**Instructions to follow**
In the data below, count every line that holds the string "frame" and reply with the number alone.

[Records from a data source]
* * * * * * * * *
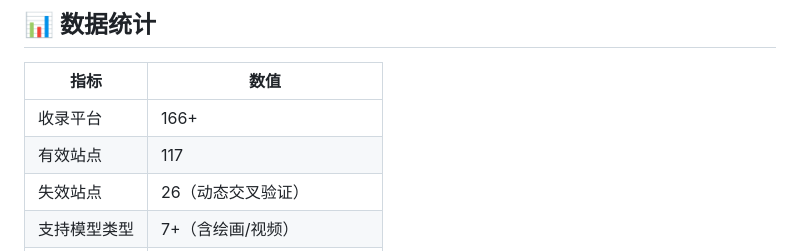
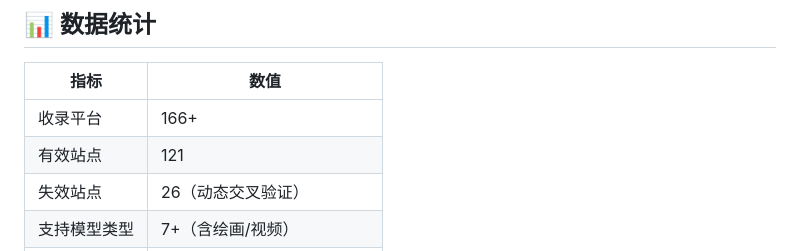
Before and after one commit to Chenking-maker/api-rank, a Markdown page: README.md, the part around the change. GitHub-like rendering.

Commit message:
docs: README 有效站点数 117→121

```diff
--- a/README.md
+++ b/README.md
@@ -218,7 +218,7 @@ wrangler deploy  # 部署Workers
 | 指标 | 数值 |
 |------|------|
 | 收录平台 | 166+ |
-| 有效站点 | 117 |
+| 有效站点 | 121 |
 | 失效站点 | 26（动态交叉验证） |
 | 支持模型类型 | 7+（含绘画/视频） |
 | 评分范围 | 8.15 - 9.94 |
```
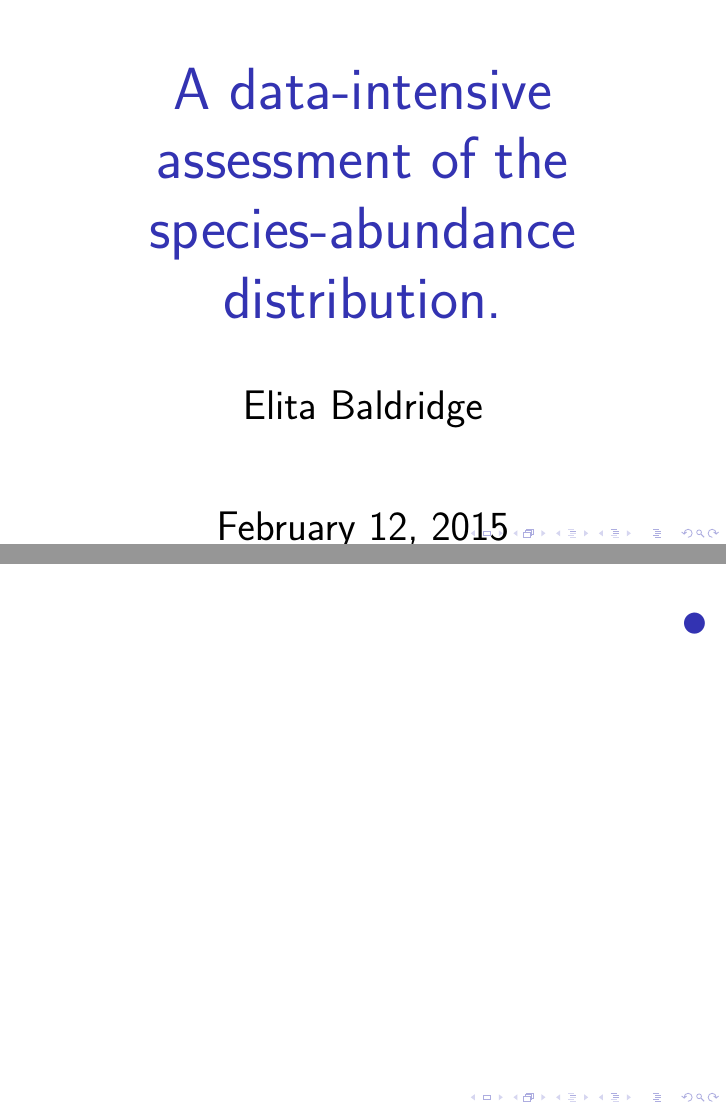
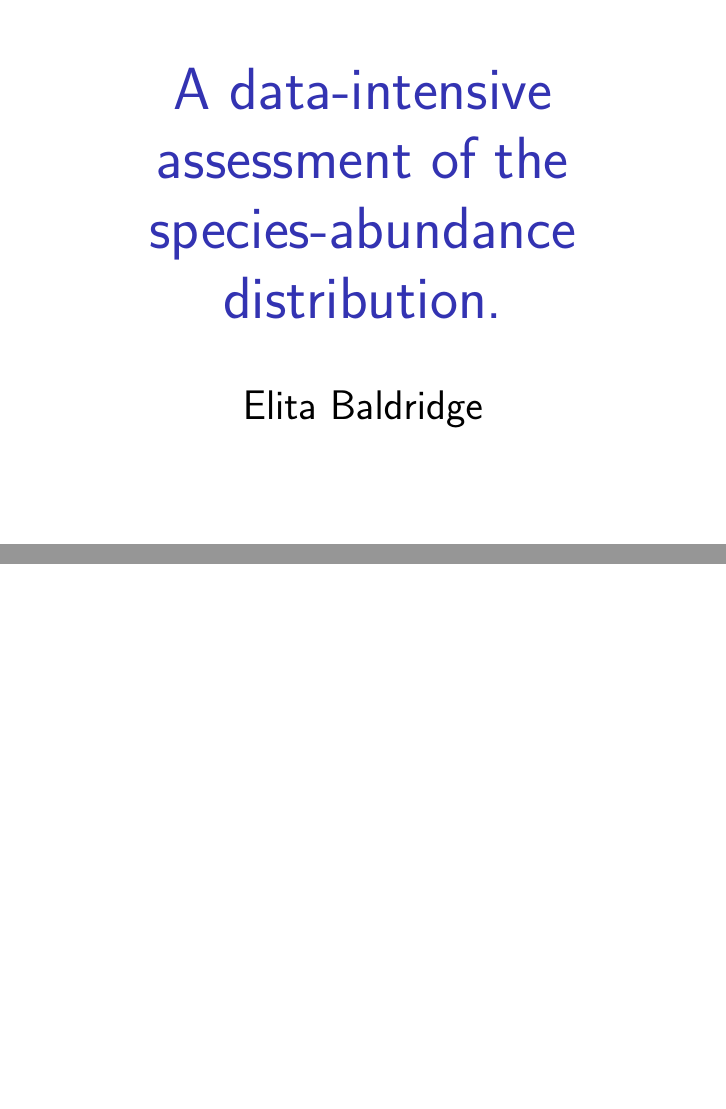
Before and after one commit to weecology/sad-comparison, LaTeX slides (defense_pres.tex): pages 1 and 2 of 2, joined at a grey line. Compiled offline with pdfLaTeX.

Commit message:
Removes obnoxious navigation symbols and date.

```diff
--- a/defense_pres.tex
+++ b/defense_pres.tex
@@ -8,6 +8,8 @@
 \author{Elita Baldridge}
 \title{A data-intensive assessment of the species-abundance distribution.
 }
+\setbeamertemplate{navigation symbols}{}
+\date{}
 %\setbeamercovered{transparent}
 %\logo{}
 %\institute{}
@@ -22,7 +24,7 @@
 %\tableofcontents
 %\end{frame}
 
-\begin{frame}{•}
+\begin{frame}{}
 
 \end{frame}
 
```
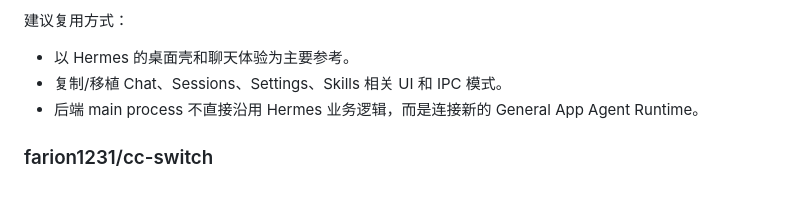
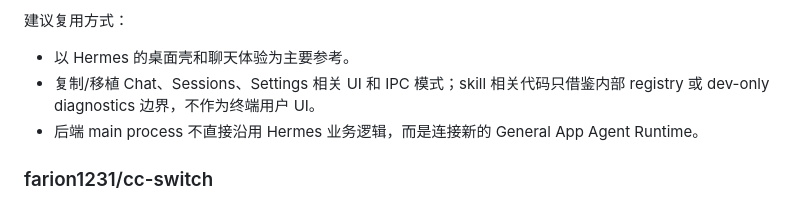
Before and after one commit to dale0525/agentweave, a Markdown page: docs/feasibility.md, the part around the change. GitHub-like rendering.

Commit message:
docs: remove visible skills ui reuse guidance

```diff
--- a/docs/feasibility.md
+++ b/docs/feasibility.md
@@ -128,7 +128,7 @@ MVP 明确不做：
 建议复用方式：
 
 - 以 Hermes 的桌面壳和聊天体验为主要参考。
-- 复制/移植 Chat、Sessions、Settings、Skills 相关 UI 和 IPC 模式。
+- 复制/移植 Chat、Sessions、Settings 相关 UI 和 IPC 模式；skill 相关代码只借鉴内部 registry 或 dev-only diagnostics 边界，不作为终端用户 UI。
 - 后端 main process 不直接沿用 Hermes 业务逻辑，而是连接新的 General App Agent Runtime。
 
 ### farion1231/cc-switch
```
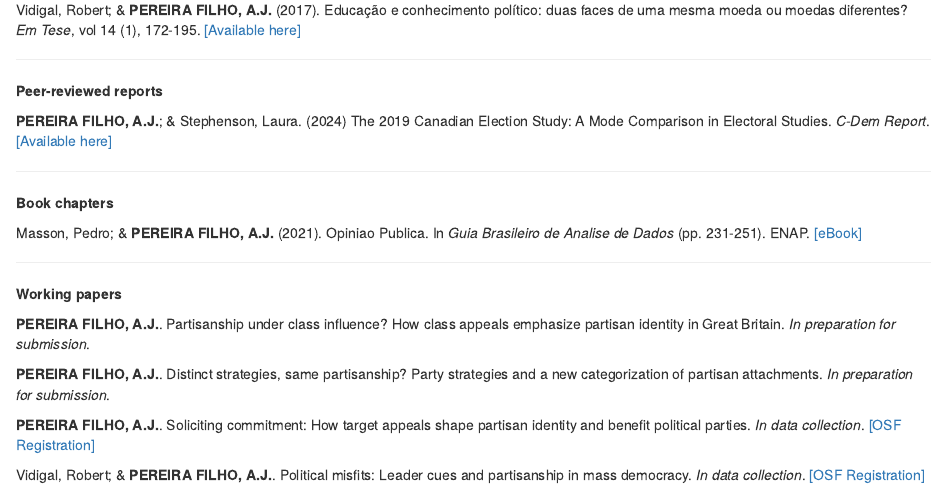
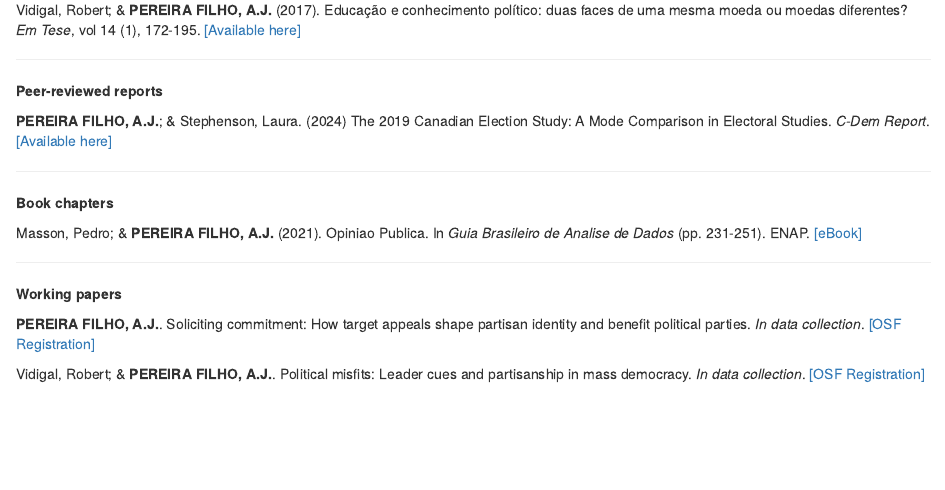
Before and after one commit to AlvaPe/ajpereira, an R Markdown document (research.Rmd): the page in a window 1100 px wide, from 420 px down. Rendered offline with R 4.5, knitr and Pandoc, with nearby package versions; drawn as R Markdown's standard HTML page in place of the format the file asks for.

Commit message:
another one

```diff
--- a/_site.yml
+++ b/_site.yml
@@ -13,7 +13,7 @@ navbar:
     - text: "Funding & Awards"
       href: funding_awards.html
     - text: "Curriculum Vitae"
-      href: '<a href="/files/CV_alv_Sept22.pdf" download>CV</a>'
+      href: "CV_alv_Sept22.pdf"
     - text: "Teaching"
       menu:
       - text: "Syllabus: Research Design (Fall 2024)"
--- a/research.Rmd
+++ b/research.Rmd
@@ -45,10 +45,6 @@ Masson, Pedro; & **PEREIRA FILHO, A.J.** (2021). Opiniao Publica. In *Guia Brasi
 
 **Working papers**
 
-**PEREIRA FILHO, A.J.**. Partisanship under class influence? How class appeals emphasize partisan identity in Great Britain. *In preparation for submission*.
-
-**PEREIRA FILHO, A.J.**. Distinct strategies, same partisanship? Party strategies and a new categorization of partisan attachments. *In preparation for submission*.
-
 **PEREIRA FILHO, A.J.**. Soliciting commitment: How target appeals shape partisan identity and benefit political parties. *In data collection*. <a href="https://osf.io/4kfnm?mode=&revisionId=&view_only=" target = "_blank">[OSF Registration]</a>
 
 Vidigal, Robert; & **PEREIRA FILHO, A.J.**. Political misfits: Leader cues and partisanship in mass democracy. *In data collection*. <a href="https://osf.io/9f3gz?mode=&revisionId=&view_only=" target = "_blank">[OSF Registration]</a>
```
Also changed, not shown: docs/search.json, 19 other files.
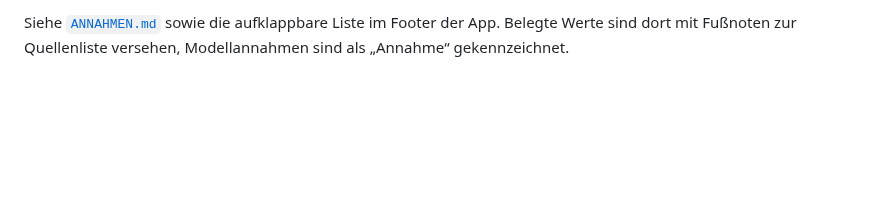
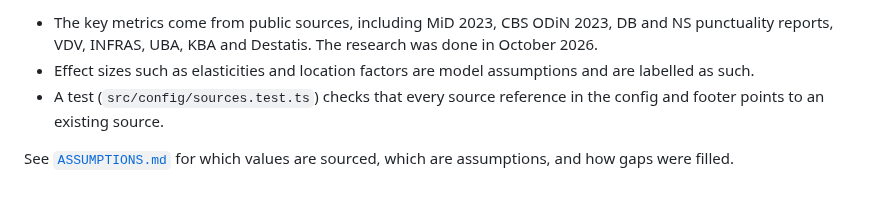
Before and after one commit to richardkfm/delta, a Markdown page: README.md, the part around one of its changes. GitHub-like rendering; blank space fills up the shorter version.

```diff
--- a/README.md
+++ b/README.md
@@ -40,3 +68,11 @@ Annahmen-Tabelle übernehmen das Land automatisch.
 
-Siehe [`ANNAHMEN.md`](./ANNAHMEN.md) sowie die aufklappbare Liste im Footer der App. Belegte Werte sind dort mit
-Fußnoten zur Quellenliste versehen, Modellannahmen sind als „Annahme“ gekennzeichnet.
+- The key metrics come from public sources, including MiD 2023, CBS ODiN 2023,
+  DB and NS punctuality reports, VDV, INFRAS, UBA, KBA and Destatis. The research
+  was done in October 2026.
+- Effect sizes such as elasticities and location factors are model assumptions
+  and are labelled as such.
+- A test (`src/config/sources.test.ts`) checks that every source reference in the
+  config and footer points to an existing source.
+
+See [`ASSUMPTIONS.md`](./ASSUMPTIONS.md) for which values are sourced, which are
+assumptions, and how gaps were filled.
```
Also changed, not shown: other parts of README.md (+54 -26 lines), ANNAHMEN.md (deleted, +0 -166 lines), ASSUMPTIONS.md (added, +173 -0 lines), docs/screenshots/desktop.png (added), docs/screenshots/mobile.png (added), 1 other file.
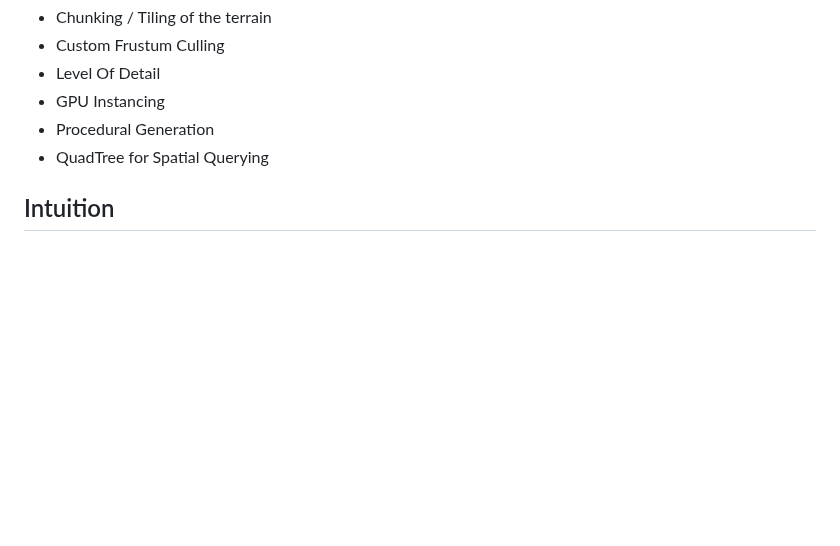
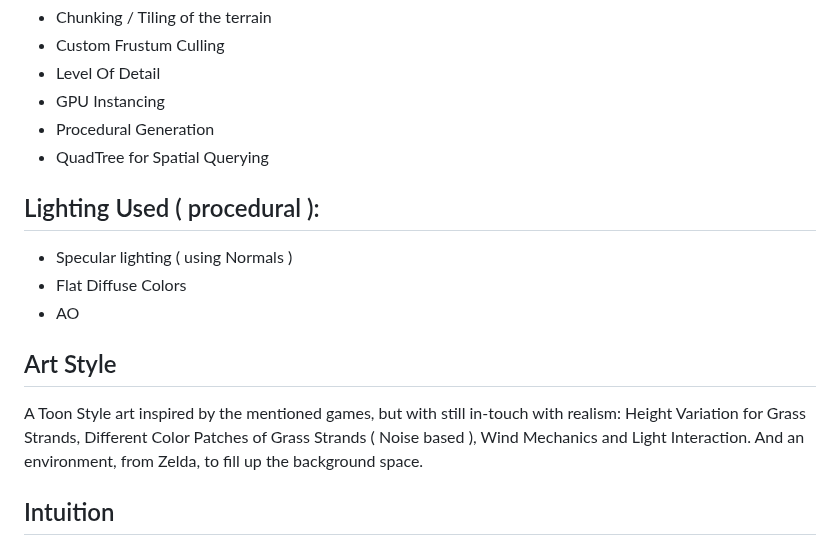
Before and after one commit to irrevocablesake/Grass-Field-Simulation, a Markdown page: README.md, the part around the change. Rendered like a GitHub page; blank space fills up the shorter version.

```diff
--- a/README.md
+++ b/README.md
@@ -90,6 +90,15 @@ The JS Heap Memory hovers around 6.3MB to 9.3MB. Depending upong the Grass Stran
 - Procedural Generation
 - QuadTree for Spatial Querying
 
+## Lighting Used ( procedural ):
+- Specular lighting ( using Normals )
+- Flat Diffuse Colors
+- AO
+
+## Art Style
+
+A Toon Style art inspired by the mentioned games, but with still in-touch with realism: Height Variation for Grass Strands, Different Color Patches of Grass Strands ( Noise based ), Wind Mechanics and Light Interaction. And an environment, from Zelda, to fill up the background space.
+
 ## Intuition
 Normally, when creating a 3D object, one would just create a Mesh and that just works fine. But when the number of Meshes increase, this method simply fails to be performant ( too many draw calls ). The next probable choice is ( Batching )"Merging" Meshes with same materials together, and well that could be used but at the loss of "fine" control over geometry. Moving on, "Instancing" is the word that comes next in our minds, basically creating copies of same mesh multiple times, with different transformations. And that is the best solution in our case: Grass strand and multiple copies of it.
 
```
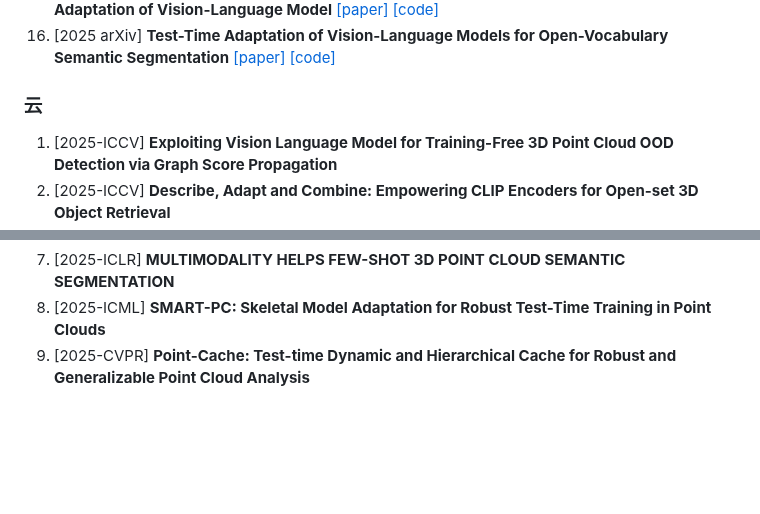
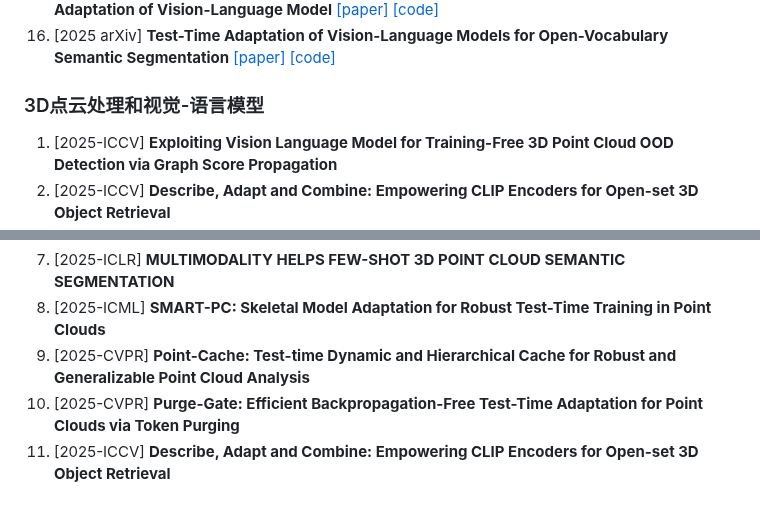
Before and after one commit to wang-akang/MyPaper, a Markdown page: README.md, 2 parts joined by grey strips. Drawn GitHub-style; blank space fills up the shorter version.

```diff
--- a/README.md
+++ b/README.md
@@ -50,7 +52,7 @@ Visual Prompt Tuning[[paper]](https://arxiv.org/pdf/2504.09990)
 16. [2025 arXiv] **Test-Time Adaptation of Vision-Language Models for Open-Vocabulary Semantic Segmentation** [[paper]](https://arxiv.org/pdf/2505.21844v1) [[code]](https://github.com/dosowiechi/MLMP?tab=readme-ov-file)
 
 
-### 云
+### 3D点云处理和视觉-语言模型
 1. [2025-ICCV] **Exploiting Vision Language Model for Training-Free 3D Point Cloud OOD Detection via Graph Score Propagation**
 2. [2025-ICCV] **Describe, Adapt and Combine: Empowering CLIP Encoders for Open-set 3D Object Retrieval**
 3. [2025-ICCV] **Partially Matching Submap Helps: Uncertainty Modeling and Propagation for Text to Point Cloud Localization**
@@ -60,3 +62,5 @@ Visual Prompt Tuning[[paper]](https://arxiv.org/pdf/2504.09990)
 7. [2025-ICLR] **MULTIMODALITY HELPS FEW-SHOT 3D POINT CLOUD SEMANTIC SEGMENTATION**
 8. [2025-ICML] **SMART-PC: Skeletal Model Adaptation for Robust Test-Time Training in Point Clouds**
 9. [2025-CVPR] **Point-Cache: Test-time Dynamic and Hierarchical Cache for Robust and Generalizable Point Cloud Analysis**
+10. [2025-CVPR] **Purge-Gate: Efficient Backpropagation-Free Test-Time Adaptation for Point Clouds via Token Purging**
+11. [2025-ICCV] **Describe, Adapt and Combine: Empowering CLIP Encoders for Open-set 3D Object Retrieval**
```
Also changed, not shown: other parts of README.md (+2 -0 lines).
* * * * * * * * *
**Exercise solution**
4